Extract every record, exactly as written, and ignore the pictures.

*** Information provided ***

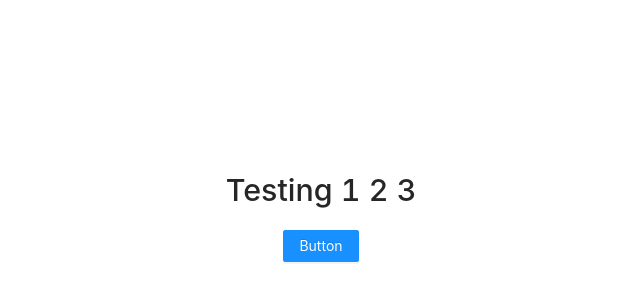
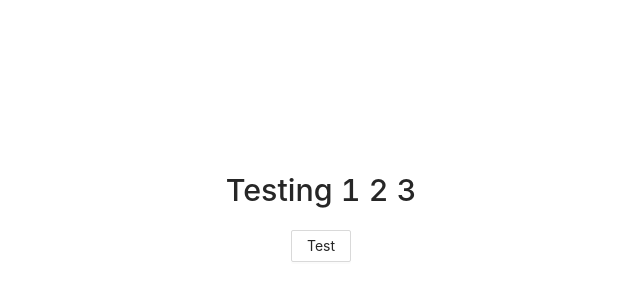
Before and after one commit to puneet222/Portfolio-Core, a React (Create React App) app in the folder client/: page / in a window 1280 px wide. Shown: the part 186-486 px from the top of the page, without its empty margins (319-959 px from the left). Built offline with nearby package versions, Linux system fonts and the light colour scheme.

Commit message:
Added theme changing by context

```diff
--- a/client/src/App.tsx
+++ b/client/src/App.tsx
@@ -1,7 +1,8 @@
-import React, { useState } from 'react';
+import React, { useContext } from 'react';
 import { Button } from 'antd';
 import './App.scss';
-import { LIGHT_THEME, DARK_THEME } from './app.constants';
+import { LIGHT_THEME } from './app.constants';
+import ThemeContext from './context/theme/themeContext';
 
 declare global {
   interface Window {
@@ -11,23 +12,26 @@ declare global {
 
 const App = () => {
 
-  const [theme, setTheme] = useState(LIGHT_THEME)
+  const themeContext = useContext(ThemeContext);
 
-  const toggleTheme = () => {
+  const { theme, toggleTheme } = themeContext;
+
+  // const [theme, setTheme] = useState(LIGHT_THEME)
+
+  const changeTheme = () => {
     if (theme === LIGHT_THEME) {
+      document.body.classList.remove('dark');
+    } else {
       document.body.classList.add('dark');
-      setTheme(DARK_THEME);
-    } else {
-      document.body.classList.remove('dark');
-      setTheme(LIGHT_THEME)
     }
+    toggleTheme();
   }
 
   return (
     <div className="App">
       <header className="App-header">
         <h3>Testing 1 2 3</h3>
-        <Button type="primary" onClick={toggleTheme}>Button</Button>
+        <Button type="ghost" onClick={changeTheme}>Test</Button>
       </header>
     </div >
   );
--- a/client/src/_colors.scss
+++ b/client/src/_colors.scss
@@ -1,6 +1,6 @@
 $font-stack:    Helvetica, sans-serif;
 $primary-color: pink;
 
-$background-color: white;
+$background-color: #FFF;
 $background-color-dark: black;
-$text-color-dark: white;
+$text-color-dark: #FFF;
--- /dev/null
+++ b/client/src/context/theme/interface.ts
@@ -0,0 +1,8 @@
+export interface DefaultAction {
+    type: string
+}
+
+export interface ThemeContextType {
+    theme: string,
+    toggleTheme: () => void
+}
--- /dev/null
+++ b/client/src/context/theme/themeContext.tsx
@@ -0,0 +1,14 @@
+import { createContext } from "react";
+import { LIGHT_THEME } from "../../app.constants";
+import { ThemeContextType } from "./interface";
+
+
+
+const ThemeContext: React.Context<ThemeContextType> = createContext<ThemeContextType>({
+    theme: LIGHT_THEME,
+    toggleTheme: () => { }
+});
+
+// export const ThemeContextProvider = ThemeContext.Provider;
+// export const ThemeContextConsumer = ThemeContext.Consumer;
+export default ThemeContext;
--- /dev/null
+++ b/client/src/context/theme/themeReducer.tsx
@@ -0,0 +1,16 @@
+import { DefaultAction } from "./interface";
+import { TOGGLE_THEME } from "../types";
+import { LIGHT_THEME, DARK_THEME } from "../../app.constants";
+
+const ThemeReducer = (state: string, action: DefaultAction): string => {
+    switch (action.type) {
+        case TOGGLE_THEME: {
+            return state === LIGHT_THEME ? DARK_THEME : LIGHT_THEME;
+        }
+        default: {
+            return LIGHT_THEME
+        }
+    }
+}
+
+export default ThemeReducer;
--- /dev/null
+++ b/client/src/context/theme/themeState.tsx
@@ -0,0 +1,31 @@
+import React, { useReducer } from "react";
+import ThemeReducer from './themeReducer';
+import { DARK_THEME } from "../../app.constants"
+import { TOGGLE_THEME } from "../types";
+import ThemeContext from "./themeContext";
+
+const ThemeState = (props: any) => {
+    const initialState: string = DARK_THEME;
+
+    const [state, dispatch] = useReducer(ThemeReducer, initialState);
+
+    const toggleTheme = () => {
+        dispatch({
+            type: TOGGLE_THEME
+        });
+    }
+
+    return (
+        <ThemeContext.Provider
+            value={{
+                theme: state,
+                toggleTheme
+            }}
+        >
+            {props.children}
+        </ThemeContext.Provider>
+    )
+
+}
+
+export default ThemeState;
--- /dev/null
+++ b/client/src/context/types.ts
@@ -0,0 +1 @@
+export const TOGGLE_THEME: string = "TOGGLE_THEME";
--- a/client/src/index.tsx
+++ b/client/src/index.tsx
@@ -3,10 +3,13 @@ import ReactDOM from 'react-dom';
 import './index.scss';
 import App from './App';
 import * as serviceWorker from './serviceWorker';
+import ThemeState from './context/theme/themeState';
 
 ReactDOM.render(
   // <React.StrictMode>
-  <App />,
+  <ThemeState>
+    <App />
+  </ThemeState>,
   // </React.StrictMode>,
   document.getElementById('root')
 );
```
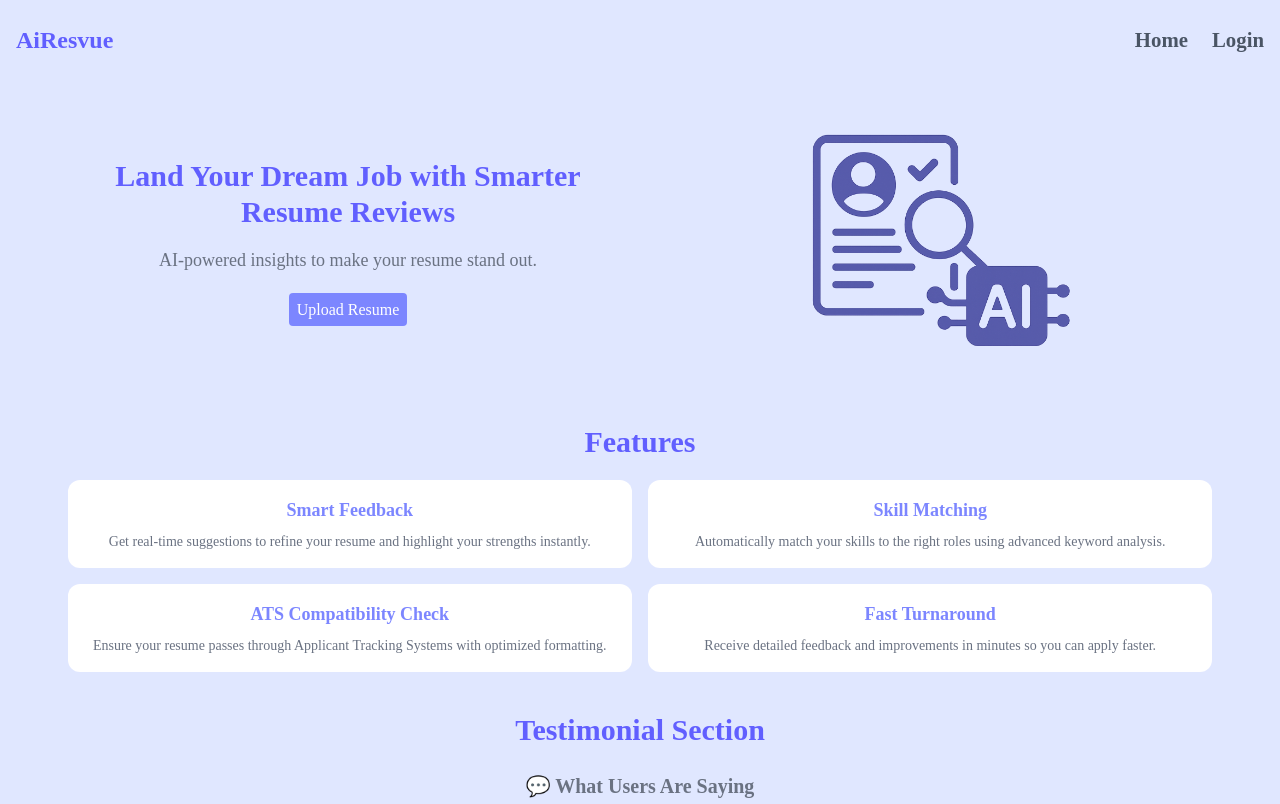
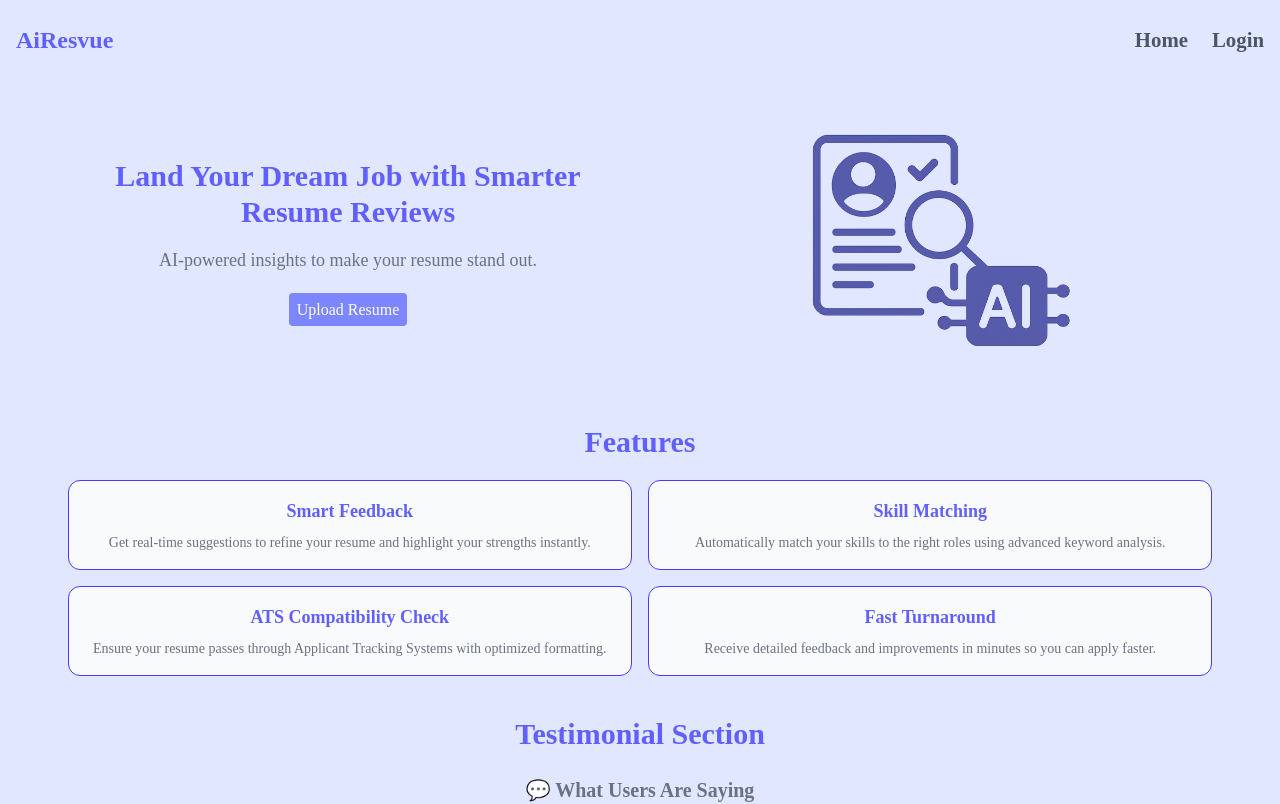
Before and after one commit to SanjilaGangaju/AI-Resume-Reviewer, a React (Vite) app: page / in a window 1280 px wide. Shown: the top 804 px of the page. Built offline with nearby package versions, Linux system fonts and the light colour scheme; no server answers.

Commit message:
update styling on features

```diff
--- a/index.html
+++ b/index.html
@@ -2,9 +2,9 @@
 <html lang="en">
   <head>
     <meta charset="UTF-8" />
-    <link rel="icon" type="image/svg+xml" href="/vite.svg" />
+
     <meta name="viewport" content="width=device-width, initial-scale=1.0" />
-    <title>Vite + React</title>
+    <title>AiResvue</title>
     <link rel="stylesheet" href="/src/index.css">
   </head>
   <body>
--- a/src/pages/Home.jsx
+++ b/src/pages/Home.jsx
@@ -45,23 +45,23 @@ const Home = ({loggedIn}) => {
         <div className='flex flex-col items-center justify-center gap-5'>
           <h2 className='text-3xl text-indigo-500 font-semibold'>Features</h2>
         <div className='w-[90%] grid grid-cols-1 md:grid-cols-2 gap-4'>
-          <div className='bg-white rounded-xl p-4 flex flex-col items-center justify-center text-center'>
-  <h3 className='font-semibold text-lg text-indigo-400 mb-2'>Smart Feedback</h3>
+          <div className='bg-gray-50 border border-indigo-600 rounded-xl p-4 flex flex-col items-center justify-center text-center'>
+  <h3 className='font-semibold text-lg text-indigo-500 mb-2'>Smart Feedback</h3>
   <p className='text-sm text-justify text-gray-500'>Get real-time suggestions to refine your resume and highlight your strengths instantly.</p>
 </div>
 
-<div className='bg-white rounded-xl  p-4 flex flex-col items-center justify-center text-center'>
-  <h3 className='font-semibold text-indigo-400 text-lg mb-2'>Skill Matching</h3>
+<div className='bg-gray-50 border border-indigo-600 rounded-xl  p-4 flex flex-col items-center justify-center text-center'>
+  <h3 className='font-semibold text-indigo-500 text-lg mb-2'>Skill Matching</h3>
   <p className='text-sm text-justify text-gray-500'>Automatically match your skills to the right roles using advanced keyword analysis.</p>
 </div>
 
-<div className='bg-white  rounded-xl p-4 flex flex-col items-center justify-center text-center'>
-  <h3 className='font-semibold text-indigo-400 text-lg mb-2'>ATS Compatibility Check</h3>
+<div className='bg-gray-50 border border-indigo-600 rounded-xl p-4 flex flex-col items-center justify-center text-center'>
+  <h3 className='font-semibold text-indigo-500 text-lg mb-2'>ATS Compatibility Check</h3>
   <p className='text-sm text-justify text-gray-500'>Ensure your resume passes through Applicant Tracking Systems with optimized formatting.</p>
 </div>
 
-<div className='bg-white  rounded-xl p-4 flex flex-col items-center justify-center text-center'>
-  <h3 className='font-semibold text-indigo-400 text-lg mb-2'>Fast Turnaround</h3>
+<div className='bg-gray-50 border border-indigo-600  rounded-xl p-4 flex flex-col items-center justify-center text-center'>
+  <h3 className='font-semibold text-indigo-500 text-lg mb-2'>Fast Turnaround</h3>
   <p className='text-sm text-justify text-gray-500'>Receive detailed feedback and improvements in minutes so you can apply faster.</p>
 </div>
 
```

*** End of Information provided ***

- _Exercise output_
Before and after one commit to puneet222/Portfolio-Core, a React (Create React App) app in the folder client/: page / in a window 1280 px wide. Shown: the part 186-486 px from the top of the page, without its empty margins (319-959 px from the left). Built offline with nearby package versions, Linux system fonts and the light colour scheme.

Commit message:
Added theme changing by context

```diff
--- a/client/src/App.tsx
+++ b/client/src/App.tsx
@@ -1,7 +1,8 @@
-import React, { useState } from 'react';
+import React, { useContext } from 'react';
 import { Button } from 'antd';
 import './App.scss';
-import { LIGHT_THEME, DARK_THEME } from './app.constants';
+import { LIGHT_THEME } from './app.constants';
+import ThemeContext from './context/theme/themeContext';
 
 declare global {
   interface Window {
@@ -11,23 +12,26 @@ declare global {
 
 const App = () => {
 
-  const [theme, setTheme] = useState(LIGHT_THEME)
+  const themeContext = useContext(ThemeContext);
 
-  const toggleTheme = () => {
+  const { theme, toggleTheme } = themeContext;
+
+  // const [theme, setTheme] = useState(LIGHT_THEME)
+
+  const changeTheme = () => {
     if (theme === LIGHT_THEME) {
+      document.body.classList.remove('dark');
+    } else {
       document.body.classList.add('dark');
-      setTheme(DARK_THEME);
-    } else {
-      document.body.classList.remove('dark');
-      setTheme(LIGHT_THEME)
     }
+    toggleTheme();
   }
 
   return (
     <div className="App">
       <header className="App-header">
         <h3>Testing 1 2 3</h3>
-        <Button type="primary" onClick={toggleTheme}>Button</Button>
+        <Button type="ghost" onClick={changeTheme}>Test</Button>
       </header>
     </div >
   );
--- a/client/src/_colors.scss
+++ b/client/src/_colors.scss
@@ -1,6 +1,6 @@
 $font-stack:    Helvetica, sans-serif;
 $primary-color: pink;
 
-$background-color: white;
+$background-color: #FFF;
 $background-color-dark: black;
-$text-color-dark: white;
+$text-color-dark: #FFF;
--- /dev/null
+++ b/client/src/context/theme/interface.ts
@@ -0,0 +1,8 @@
+export interface DefaultAction {
+    type: string
+}
+
+export interface ThemeContextType {
+    theme: string,
+    toggleTheme: () => void
+}
--- /dev/null
+++ b/client/src/context/theme/themeContext.tsx
@@ -0,0 +1,14 @@
+import { createContext } from "react";
+import { LIGHT_THEME } from "../../app.constants";
+import { ThemeContextType } from "./interface";
+
+
+
+const ThemeContext: React.Context<ThemeContextType> = createContext<ThemeContextType>({
+    theme: LIGHT_THEME,
+    toggleTheme: () => { }
+});
+
+// export const ThemeContextProvider = ThemeContext.Provider;
+// export const ThemeContextConsumer = ThemeContext.Consumer;
+export default ThemeContext;
--- /dev/null
+++ b/client/src/context/theme/themeReducer.tsx
@@ -0,0 +1,16 @@
+import { DefaultAction } from "./interface";
+import { TOGGLE_THEME } from "../types";
+import { LIGHT_THEME, DARK_THEME } from "../../app.constants";
+
+const ThemeReducer = (state: string, action: DefaultAction): string => {
+    switch (action.type) {
+        case TOGGLE_THEME: {
+            return state === LIGHT_THEME ? DARK_THEME : LIGHT_THEME;
+        }
+        default: {
+            return LIGHT_THEME
+        }
+    }
+}
+
+export default ThemeReducer;
--- /dev/null
+++ b/client/src/context/theme/themeState.tsx
@@ -0,0 +1,31 @@
+import React, { useReducer } from "react";
+import ThemeReducer from './themeReducer';
+import { DARK_THEME } from "../../app.constants"
+import { TOGGLE_THEME } from "../types";
+import ThemeContext from "./themeContext";
+
+const ThemeState = (props: any) => {
+    const initialState: string = DARK_THEME;
+
+    const [state, dispatch] = useReducer(ThemeReducer, initialState);
+
+    const toggleTheme = () => {
+        dispatch({
+            type: TOGGLE_THEME
+        });
+    }
+
+    return (
+        <ThemeContext.Provider
+            value={{
+                theme: state,
+                toggleTheme
+            }}
+        >
+            {props.children}
+        </ThemeContext.Provider>
+    )
+
+}
+
+export default ThemeState;
--- /dev/null
+++ b/client/src/context/types.ts
@@ -0,0 +1 @@
+export const TOGGLE_THEME: string = "TOGGLE_THEME";
--- a/client/src/index.tsx
+++ b/client/src/index.tsx
@@ -3,10 +3,13 @@ import ReactDOM from 'react-dom';
 import './index.scss';
 import App from './App';
 import * as serviceWorker from './serviceWorker';
+import ThemeState from './context/theme/themeState';
 
 ReactDOM.render(
   // <React.StrictMode>
-  <App />,
+  <ThemeState>
+    <App />
+  </ThemeState>,
   // </React.StrictMode>,
   document.getElementById('root')
 );
```
Before and after one commit to SanjilaGangaju/AI-Resume-Reviewer, a React (Vite) app: page / in a window 1280 px wide. Shown: the top 804 px of the page. Built offline with nearby package versions, Linux system fonts and the light colour scheme; no server answers.

Commit message:
update styling on features

```diff
--- a/index.html
+++ b/index.html
@@ -2,9 +2,9 @@
 <html lang="en">
   <head>
     <meta charset="UTF-8" />
-    <link rel="icon" type="image/svg+xml" href="/vite.svg" />
+
     <meta name="viewport" content="width=device-width, initial-scale=1.0" />
-    <title>Vite + React</title>
+    <title>AiResvue</title>
     <link rel="stylesheet" href="/src/index.css">
   </head>
   <body>
--- a/src/pages/Home.jsx
+++ b/src/pages/Home.jsx
@@ -45,23 +45,23 @@ const Home = ({loggedIn}) => {
         <div className='flex flex-col items-center justify-center gap-5'>
           <h2 className='text-3xl text-indigo-500 font-semibold'>Features</h2>
         <div className='w-[90%] grid grid-cols-1 md:grid-cols-2 gap-4'>
-          <div className='bg-white rounded-xl p-4 flex flex-col items-center justify-center text-center'>
-  <h3 className='font-semibold text-lg text-indigo-400 mb-2'>Smart Feedback</h3>
+          <div className='bg-gray-50 border border-indigo-600 rounded-xl p-4 flex flex-col items-center justify-center text-center'>
+  <h3 className='font-semibold text-lg text-indigo-500 mb-2'>Smart Feedback</h3>
   <p className='text-sm text-justify text-gray-500'>Get real-time suggestions to refine your resume and highlight your strengths instantly.</p>
 </div>
 
-<div className='bg-white rounded-xl  p-4 flex flex-col items-center justify-center text-center'>
-  <h3 className='font-semibold text-indigo-400 text-lg mb-2'>Skill Matching</h3>
+<div className='bg-gray-50 border border-indigo-600 rounded-xl  p-4 flex flex-col items-center justify-center text-center'>
+  <h3 className='font-semibold text-indigo-500 text-lg mb-2'>Skill Matching</h3>
   <p className='text-sm text-justify text-gray-500'>Automatically match your skills to the right roles using advanced keyword analysis.</p>
 </div>
 
-<div className='bg-white  rounded-xl p-4 flex flex-col items-center justify-center text-center'>
-  <h3 className='font-semibold text-indigo-400 text-lg mb-2'>ATS Compatibility Check</h3>
+<div className='bg-gray-50 border border-indigo-600 rounded-xl p-4 flex flex-col items-center justify-center text-center'>
+  <h3 className='font-semibold text-indigo-500 text-lg mb-2'>ATS Compatibility Check</h3>
   <p className='text-sm text-justify text-gray-500'>Ensure your resume passes through Applicant Tracking Systems with optimized formatting.</p>
 </div>
 
-<div className='bg-white  rounded-xl p-4 flex flex-col items-center justify-center text-center'>
-  <h3 className='font-semibold text-indigo-400 text-lg mb-2'>Fast Turnaround</h3>
+<div className='bg-gray-50 border border-indigo-600  rounded-xl p-4 flex flex-col items-center justify-center text-center'>
+  <h3 className='font-semibold text-indigo-500 text-lg mb-2'>Fast Turnaround</h3>
   <p className='text-sm text-justify text-gray-500'>Receive detailed feedback and improvements in minutes so you can apply faster.</p>
 </div>
 
```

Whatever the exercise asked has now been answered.